Sean Fahle and Kathleen McGarry find growing need for elder care has negative impact on women's employment
NIA Aging Centers News Reference
After having pushed to participate in the workforce while raising their children, many baby boom women are now facing similar competing demands on their time in the form of care for elderly family members. With increasing life expectancy, people now in their 50s and early 60s are more likely than ever to have a living parent, and thus more likely to provide care to elderly parents. The greatest share of this care is taken up by women. New research by Sean Fahle and Kathleen McGarry using HRS data finds that the need to provide elder care causes many women to cut back on paid jobs or leave the workforce entirely.
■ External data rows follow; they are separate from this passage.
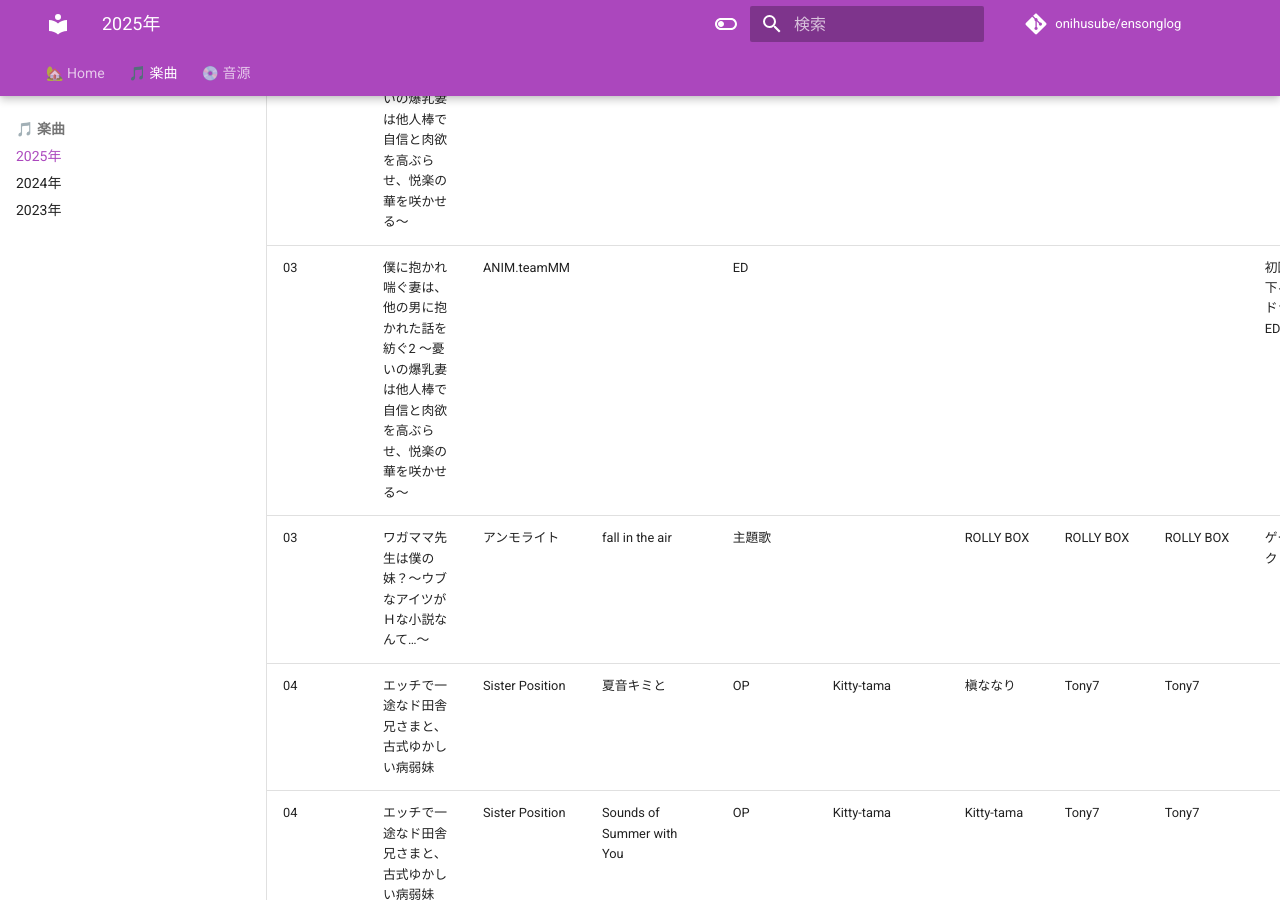
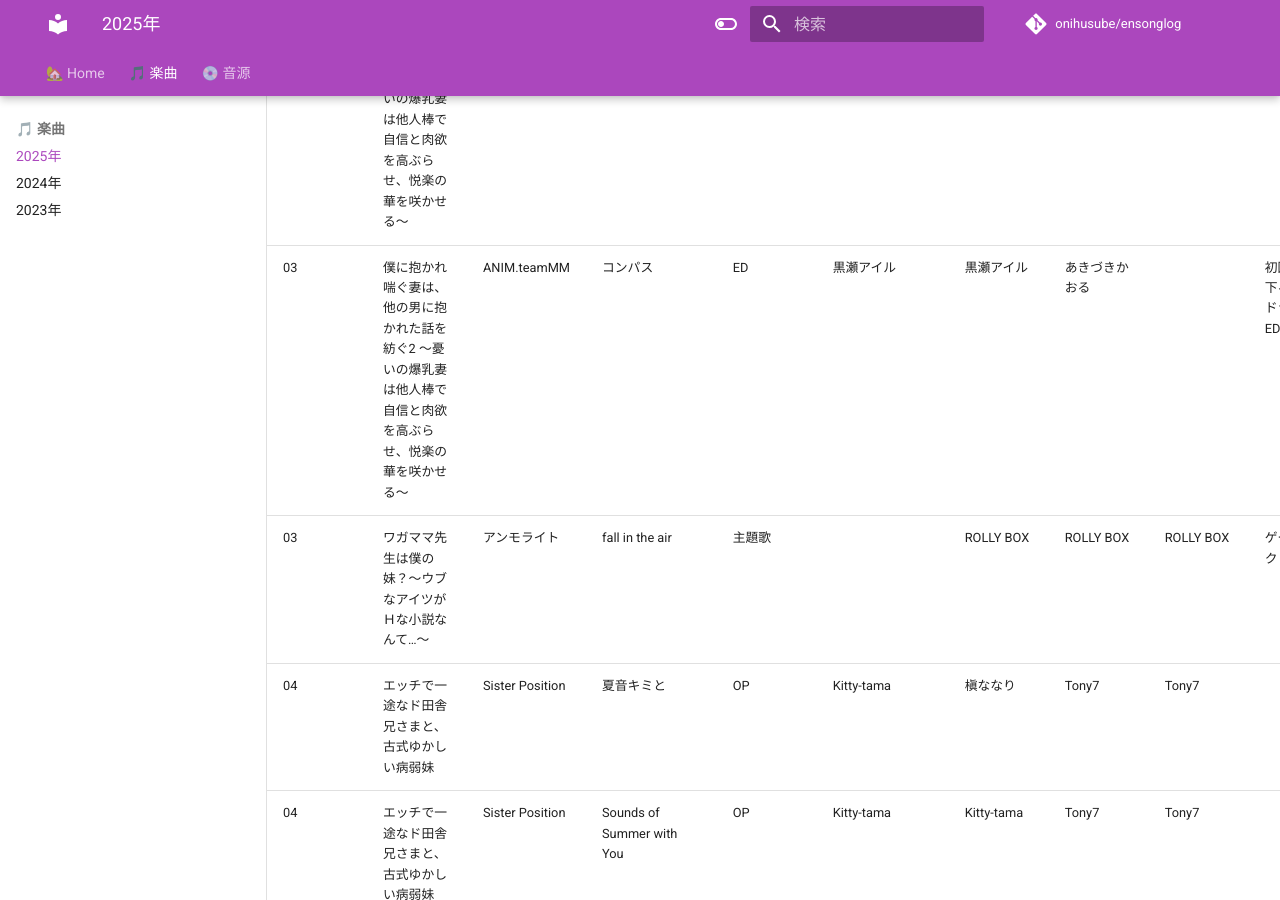
Before and after one commit to onihusube/ensonglog, an MkDocs documentation site: the page built from docs/2025/楽曲.md, in a window 1280 px wide and 900 px high, scrolled down 5402 px. Built offline with MkDocs 1.6.1 and Material for MkDocs 9.7.7, drawn with Linux system fonts in a browser that asks for light colours; emoji names are drawn with the system emoji font; comment, search, counter and statistics services are not loaded.

Commit message:
曲追記

```diff
--- a/docs/2025/楽曲.md
+++ b/docs/2025/楽曲.md
@@ -52,7 +52,7 @@ search:
 | 03<!--/28--> | D.C.5 Sweet Happiness ～ダ・カーポ5～スイートハピネス | CIRCUS | 暁に祈りを | キャラクターソング | 白河あいか(CV:相模恋) | rino | yozuca* | lotta | 豪華限定版特典「D.C.5 Sweet Happiness Characters Cover Songs」 |  |  |
 | 03<!--/28--> | D.C.5 Sweet Happiness ～ダ・カーポ5～スイートハピネス | CIRCUS | めぐり逢えたね | キャラクターソング |  | rino | ANZIE |  | 豪華限定版特典「D.C.5 Sweet Happiness Characters Cover Songs」 |  |  |
 | 03<!--/28--> | 僕に抱かれ喘ぐ妻は、他の男に抱かれた話を紡ぐ2 ～憂いの爆乳妻は他人棒で自信と肉欲を高ぶらせ、悦楽の華を咲かせる～  | ANIM.teamMM | 暴食-gluttony-  | OP | 有佐美ひより | 有佐美ひより  | masato | masato | 初回特典 録り下ろしボイスドラマ＆OP・EDテーマ | Guitar：Taichi Hasegawa  | |
-| 03<!--/28--> | 僕に抱かれ喘ぐ妻は、他の男に抱かれた話を紡ぐ2 ～憂いの爆乳妻は他人棒で自信と肉欲を高ぶらせ、悦楽の華を咲かせる～  | ANIM.teamMM |   | ED |  |   |  |  | 初回特典 録り下ろしボイスドラマ＆OP・EDテーマ |  | |
+| 03<!--/28--> | 僕に抱かれ喘ぐ妻は、他の男に抱かれた話を紡ぐ2 ～憂いの爆乳妻は他人棒で自信と肉欲を高ぶらせ、悦楽の華を咲かせる～  | ANIM.teamMM | コンパス | ED | 黒瀬アイル | 黒瀬アイル | あきづきかおる |  | 初回特典 録り下ろしボイスドラマ＆OP・EDテーマ |  | |
 | 03<!--/28--> | ワガママ先生は僕の妹？～ウブなアイツがＨな小説なんて…～ | アンモライト | fall in the air| 主題歌 | | ROLLY BOX | ROLLY BOX | ROLLY BOX | ゲームディスク | | [:rabbit:](https://chobit.cc/2s29i) |
 | 04<!--/01--> | エッチで一途なド田舎兄さまと、古式ゆかしい病弱妹 | Sister Position | 夏音キミと | OP | Kitty-tama | 槇ななり | Tony7 | Tony7 | | | [:fontawesome-brands-youtube:](https://www.youtube.com/watch?v=GxcfaitVqt8) [:fontawesome-brands-youtube:](https://youtu.be/pkukWM_lmJA) |
 | 04<!--/01--> | エッチで一途なド田舎兄さまと、古式ゆかしい病弱妹 | Sister Position | Sounds of Summer with You | OP | Kitty-tama | Kitty-tama | Tony7 | Tony7 | | 英語版 | [:fontawesome-brands-youtube:](https://www.youtube.com/watch?v=qRP5gw71bA0) [:fontawesome-brands-youtube:](https://youtube.com/watch?v=doxEwC6NErM) |
```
The researchers point out that the impact of caregiving on women's employment is likely to increase in the coming years, and that more affordable long-term care options could have a substantial countering impact.
"Elder caregiving a growing burden to women in mid-career" - University at Buffalo News Center. 11/18/2016.